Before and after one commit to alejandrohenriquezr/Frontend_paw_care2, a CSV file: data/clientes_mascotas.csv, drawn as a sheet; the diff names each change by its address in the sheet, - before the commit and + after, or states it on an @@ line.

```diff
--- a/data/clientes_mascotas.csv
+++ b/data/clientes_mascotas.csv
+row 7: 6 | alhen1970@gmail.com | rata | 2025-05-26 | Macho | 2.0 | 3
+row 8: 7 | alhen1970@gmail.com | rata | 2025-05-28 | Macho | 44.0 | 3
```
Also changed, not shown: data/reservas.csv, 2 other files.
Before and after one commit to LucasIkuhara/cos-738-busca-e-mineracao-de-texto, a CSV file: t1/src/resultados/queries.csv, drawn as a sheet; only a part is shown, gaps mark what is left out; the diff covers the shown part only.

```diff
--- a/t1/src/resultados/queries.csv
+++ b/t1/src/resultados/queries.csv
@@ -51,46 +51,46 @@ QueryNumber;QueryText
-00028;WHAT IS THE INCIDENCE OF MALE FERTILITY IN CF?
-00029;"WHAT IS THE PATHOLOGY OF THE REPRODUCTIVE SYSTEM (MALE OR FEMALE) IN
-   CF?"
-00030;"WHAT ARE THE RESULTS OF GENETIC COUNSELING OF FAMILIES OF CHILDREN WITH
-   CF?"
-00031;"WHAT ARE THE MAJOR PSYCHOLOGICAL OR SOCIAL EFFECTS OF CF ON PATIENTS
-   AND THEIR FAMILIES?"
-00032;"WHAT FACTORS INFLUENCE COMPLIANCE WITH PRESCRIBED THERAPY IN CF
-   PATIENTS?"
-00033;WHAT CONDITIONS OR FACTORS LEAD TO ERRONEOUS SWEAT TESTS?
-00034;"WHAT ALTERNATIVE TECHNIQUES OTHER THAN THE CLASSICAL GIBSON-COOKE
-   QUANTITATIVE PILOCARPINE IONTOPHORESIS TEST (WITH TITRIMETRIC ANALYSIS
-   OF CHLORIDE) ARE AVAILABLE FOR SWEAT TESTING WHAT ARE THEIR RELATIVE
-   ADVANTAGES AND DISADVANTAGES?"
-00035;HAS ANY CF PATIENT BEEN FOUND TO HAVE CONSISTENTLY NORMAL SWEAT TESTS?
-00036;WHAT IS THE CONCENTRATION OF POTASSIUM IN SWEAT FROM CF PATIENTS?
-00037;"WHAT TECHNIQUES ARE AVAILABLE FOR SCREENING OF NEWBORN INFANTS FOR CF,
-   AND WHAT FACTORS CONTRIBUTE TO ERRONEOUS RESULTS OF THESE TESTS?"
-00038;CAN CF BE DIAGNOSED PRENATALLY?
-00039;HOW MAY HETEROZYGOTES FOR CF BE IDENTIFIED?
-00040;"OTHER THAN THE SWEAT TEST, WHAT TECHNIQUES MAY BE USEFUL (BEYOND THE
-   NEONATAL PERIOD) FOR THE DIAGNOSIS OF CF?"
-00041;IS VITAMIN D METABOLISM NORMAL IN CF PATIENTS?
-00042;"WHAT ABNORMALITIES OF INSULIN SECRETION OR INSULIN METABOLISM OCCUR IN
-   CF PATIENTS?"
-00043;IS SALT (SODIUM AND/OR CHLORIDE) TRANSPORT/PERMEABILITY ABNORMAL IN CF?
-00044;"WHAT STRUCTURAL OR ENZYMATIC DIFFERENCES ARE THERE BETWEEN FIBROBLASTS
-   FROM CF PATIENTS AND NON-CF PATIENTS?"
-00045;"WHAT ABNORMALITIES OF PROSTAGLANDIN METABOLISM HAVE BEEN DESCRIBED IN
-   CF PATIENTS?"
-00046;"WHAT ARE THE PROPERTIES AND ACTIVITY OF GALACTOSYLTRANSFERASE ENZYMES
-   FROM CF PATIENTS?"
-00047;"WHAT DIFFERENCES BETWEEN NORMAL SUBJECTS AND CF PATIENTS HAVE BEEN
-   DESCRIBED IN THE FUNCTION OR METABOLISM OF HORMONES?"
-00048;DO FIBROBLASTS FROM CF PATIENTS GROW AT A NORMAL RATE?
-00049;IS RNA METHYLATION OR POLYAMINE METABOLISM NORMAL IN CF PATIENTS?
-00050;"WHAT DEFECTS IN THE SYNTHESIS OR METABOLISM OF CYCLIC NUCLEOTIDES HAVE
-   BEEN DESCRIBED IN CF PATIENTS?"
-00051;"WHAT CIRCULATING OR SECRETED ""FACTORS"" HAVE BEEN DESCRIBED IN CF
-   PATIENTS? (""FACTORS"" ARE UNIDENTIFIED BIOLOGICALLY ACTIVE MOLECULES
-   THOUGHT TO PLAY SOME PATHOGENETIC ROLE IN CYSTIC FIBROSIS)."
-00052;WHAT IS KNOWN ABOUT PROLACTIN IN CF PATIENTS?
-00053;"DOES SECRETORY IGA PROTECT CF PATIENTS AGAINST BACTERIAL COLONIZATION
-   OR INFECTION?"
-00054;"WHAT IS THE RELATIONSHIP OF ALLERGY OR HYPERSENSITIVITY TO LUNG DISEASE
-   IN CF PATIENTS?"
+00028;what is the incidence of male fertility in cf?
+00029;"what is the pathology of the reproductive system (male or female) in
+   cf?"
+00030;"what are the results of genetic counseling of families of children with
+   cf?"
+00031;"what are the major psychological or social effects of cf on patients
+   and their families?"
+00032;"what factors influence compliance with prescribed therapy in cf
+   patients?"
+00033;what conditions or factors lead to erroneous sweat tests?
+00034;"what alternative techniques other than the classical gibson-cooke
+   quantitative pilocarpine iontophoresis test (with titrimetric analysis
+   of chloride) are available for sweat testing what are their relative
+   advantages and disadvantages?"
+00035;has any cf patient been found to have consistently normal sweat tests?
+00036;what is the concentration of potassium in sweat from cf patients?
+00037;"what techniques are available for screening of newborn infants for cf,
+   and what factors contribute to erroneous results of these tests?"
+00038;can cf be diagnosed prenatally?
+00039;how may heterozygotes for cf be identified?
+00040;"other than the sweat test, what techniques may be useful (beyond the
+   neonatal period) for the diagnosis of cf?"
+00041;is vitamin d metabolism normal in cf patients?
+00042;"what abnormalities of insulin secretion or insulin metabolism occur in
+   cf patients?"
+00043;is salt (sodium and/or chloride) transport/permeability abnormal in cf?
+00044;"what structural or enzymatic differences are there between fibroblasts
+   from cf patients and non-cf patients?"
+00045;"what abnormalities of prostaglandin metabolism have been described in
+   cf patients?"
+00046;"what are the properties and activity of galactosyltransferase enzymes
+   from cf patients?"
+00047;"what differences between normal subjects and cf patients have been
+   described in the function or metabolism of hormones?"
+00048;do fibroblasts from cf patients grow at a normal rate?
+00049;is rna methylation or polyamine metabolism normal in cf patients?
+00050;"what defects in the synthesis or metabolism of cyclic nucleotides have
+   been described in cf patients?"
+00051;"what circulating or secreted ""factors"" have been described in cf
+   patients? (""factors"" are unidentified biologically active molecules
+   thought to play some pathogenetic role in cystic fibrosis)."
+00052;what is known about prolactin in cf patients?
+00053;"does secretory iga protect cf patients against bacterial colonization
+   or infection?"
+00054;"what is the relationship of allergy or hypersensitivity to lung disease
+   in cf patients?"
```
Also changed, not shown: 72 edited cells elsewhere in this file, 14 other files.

**Task objective**
The records above are to be copied in full, exactly as written.

**Task answer**
Before and after one commit to alejandrohenriquezr/Frontend_paw_care2, a CSV file: data/clientes_mascotas.csv, drawn as a sheet; the diff names each change by its address in the sheet, - before the commit and + after, or states it on an @@ line.

```diff
--- a/data/clientes_mascotas.csv
+++ b/data/clientes_mascotas.csv
+row 7: 6 | alhen1970@gmail.com | rata | 2025-05-26 | Macho | 2.0 | 3
+row 8: 7 | alhen1970@gmail.com | rata | 2025-05-28 | Macho | 44.0 | 3
```
Also changed, not shown: data/reservas.csv, 2 other files.
Before and after one commit to LucasIkuhara/cos-738-busca-e-mineracao-de-texto, a CSV file: t1/src/resultados/queries.csv, drawn as a sheet; only a part is shown, gaps mark what is left out; the diff covers the shown part only.

```diff
--- a/t1/src/resultados/queries.csv
+++ b/t1/src/resultados/queries.csv
@@ -51,46 +51,46 @@ QueryNumber;QueryText
-00028;WHAT IS THE INCIDENCE OF MALE FERTILITY IN CF?
-00029;"WHAT IS THE PATHOLOGY OF THE REPRODUCTIVE SYSTEM (MALE OR FEMALE) IN
-   CF?"
-00030;"WHAT ARE THE RESULTS OF GENETIC COUNSELING OF FAMILIES OF CHILDREN WITH
-   CF?"
-00031;"WHAT ARE THE MAJOR PSYCHOLOGICAL OR SOCIAL EFFECTS OF CF ON PATIENTS
-   AND THEIR FAMILIES?"
-00032;"WHAT FACTORS INFLUENCE COMPLIANCE WITH PRESCRIBED THERAPY IN CF
-   PATIENTS?"
-00033;WHAT CONDITIONS OR FACTORS LEAD TO ERRONEOUS SWEAT TESTS?
-00034;"WHAT ALTERNATIVE TECHNIQUES OTHER THAN THE CLASSICAL GIBSON-COOKE
-   QUANTITATIVE PILOCARPINE IONTOPHORESIS TEST (WITH TITRIMETRIC ANALYSIS
-   OF CHLORIDE) ARE AVAILABLE FOR SWEAT TESTING WHAT ARE THEIR RELATIVE
-   ADVANTAGES AND DISADVANTAGES?"
-00035;HAS ANY CF PATIENT BEEN FOUND TO HAVE CONSISTENTLY NORMAL SWEAT TESTS?
-00036;WHAT IS THE CONCENTRATION OF POTASSIUM IN SWEAT FROM CF PATIENTS?
-00037;"WHAT TECHNIQUES ARE AVAILABLE FOR SCREENING OF NEWBORN INFANTS FOR CF,
-   AND WHAT FACTORS CONTRIBUTE TO ERRONEOUS RESULTS OF THESE TESTS?"
-00038;CAN CF BE DIAGNOSED PRENATALLY?
-00039;HOW MAY HETEROZYGOTES FOR CF BE IDENTIFIED?
-00040;"OTHER THAN THE SWEAT TEST, WHAT TECHNIQUES MAY BE USEFUL (BEYOND THE
-   NEONATAL PERIOD) FOR THE DIAGNOSIS OF CF?"
-00041;IS VITAMIN D METABOLISM NORMAL IN CF PATIENTS?
-00042;"WHAT ABNORMALITIES OF INSULIN SECRETION OR INSULIN METABOLISM OCCUR IN
-   CF PATIENTS?"
-00043;IS SALT (SODIUM AND/OR CHLORIDE) TRANSPORT/PERMEABILITY ABNORMAL IN CF?
-00044;"WHAT STRUCTURAL OR ENZYMATIC DIFFERENCES ARE THERE BETWEEN FIBROBLASTS
-   FROM CF PATIENTS AND NON-CF PATIENTS?"
-00045;"WHAT ABNORMALITIES OF PROSTAGLANDIN METABOLISM HAVE BEEN DESCRIBED IN
-   CF PATIENTS?"
-00046;"WHAT ARE THE PROPERTIES AND ACTIVITY OF GALACTOSYLTRANSFERASE ENZYMES
-   FROM CF PATIENTS?"
-00047;"WHAT DIFFERENCES BETWEEN NORMAL SUBJECTS AND CF PATIENTS HAVE BEEN
-   DESCRIBED IN THE FUNCTION OR METABOLISM OF HORMONES?"
-00048;DO FIBROBLASTS FROM CF PATIENTS GROW AT A NORMAL RATE?
-00049;IS RNA METHYLATION OR POLYAMINE METABOLISM NORMAL IN CF PATIENTS?
-00050;"WHAT DEFECTS IN THE SYNTHESIS OR METABOLISM OF CYCLIC NUCLEOTIDES HAVE
-   BEEN DESCRIBED IN CF PATIENTS?"
-00051;"WHAT CIRCULATING OR SECRETED ""FACTORS"" HAVE BEEN DESCRIBED IN CF
-   PATIENTS? (""FACTORS"" ARE UNIDENTIFIED BIOLOGICALLY ACTIVE MOLECULES
-   THOUGHT TO PLAY SOME PATHOGENETIC ROLE IN CYSTIC FIBROSIS)."
-00052;WHAT IS KNOWN ABOUT PROLACTIN IN CF PATIENTS?
-00053;"DOES SECRETORY IGA PROTECT CF PATIENTS AGAINST BACTERIAL COLONIZATION
-   OR INFECTION?"
-00054;"WHAT IS THE RELATIONSHIP OF ALLERGY OR HYPERSENSITIVITY TO LUNG DISEASE
-   IN CF PATIENTS?"
+00028;what is the incidence of male fertility in cf?
+00029;"what is the pathology of the reproductive system (male or female) in
+   cf?"
+00030;"what are the results of genetic counseling of families of children with
+   cf?"
+00031;"what are the major psychological or social effects of cf on patients
+   and their families?"
+00032;"what factors influence compliance with prescribed therapy in cf
+   patients?"
+00033;what conditions or factors lead to erroneous sweat tests?
+00034;"what alternative techniques other than the classical gibson-cooke
+   quantitative pilocarpine iontophoresis test (with titrimetric analysis
+   of chloride) are available for sweat testing what are their relative
+   advantages and disadvantages?"
+00035;has any cf patient been found to have consistently normal sweat tests?
+00036;what is the concentration of potassium in sweat from cf patients?
+00037;"what techniques are available for screening of newborn infants for cf,
+   and what factors contribute to erroneous results of these tests?"
+00038;can cf be diagnosed prenatally?
+00039;how may heterozygotes for cf be identified?
+00040;"other than the sweat test, what techniques may be useful (beyond the
+   neonatal period) for the diagnosis of cf?"
+00041;is vitamin d metabolism normal in cf patients?
+00042;"what abnormalities of insulin secretion or insulin metabolism occur in
+   cf patients?"
+00043;is salt (sodium and/or chloride) transport/permeability abnormal in cf?
+00044;"what structural or enzymatic differences are there between fibroblasts
+   from cf patients and non-cf patients?"
+00045;"what abnormalities of prostaglandin metabolism have been described in
+   cf patients?"
+00046;"what are the properties and activity of galactosyltransferase enzymes
+   from cf patients?"
+00047;"what differences between normal subjects and cf patients have been
+   described in the function or metabolism of hormones?"
+00048;do fibroblasts from cf patients grow at a normal rate?
+00049;is rna methylation or polyamine metabolism normal in cf patients?
+00050;"what defects in the synthesis or metabolism of cyclic nucleotides have
+   been described in cf patients?"
+00051;"what circulating or secreted ""factors"" have been described in cf
+   patients? (""factors"" are unidentified biologically active molecules
+   thought to play some pathogenetic role in cystic fibrosis)."
+00052;what is known about prolactin in cf patients?
+00053;"does secretory iga protect cf patients against bacterial colonization
+   or infection?"
+00054;"what is the relationship of allergy or hypersensitivity to lung disease
+   in cf patients?"
```
Also changed, not shown: 72 edited cells elsewhere in this file, 14 other files.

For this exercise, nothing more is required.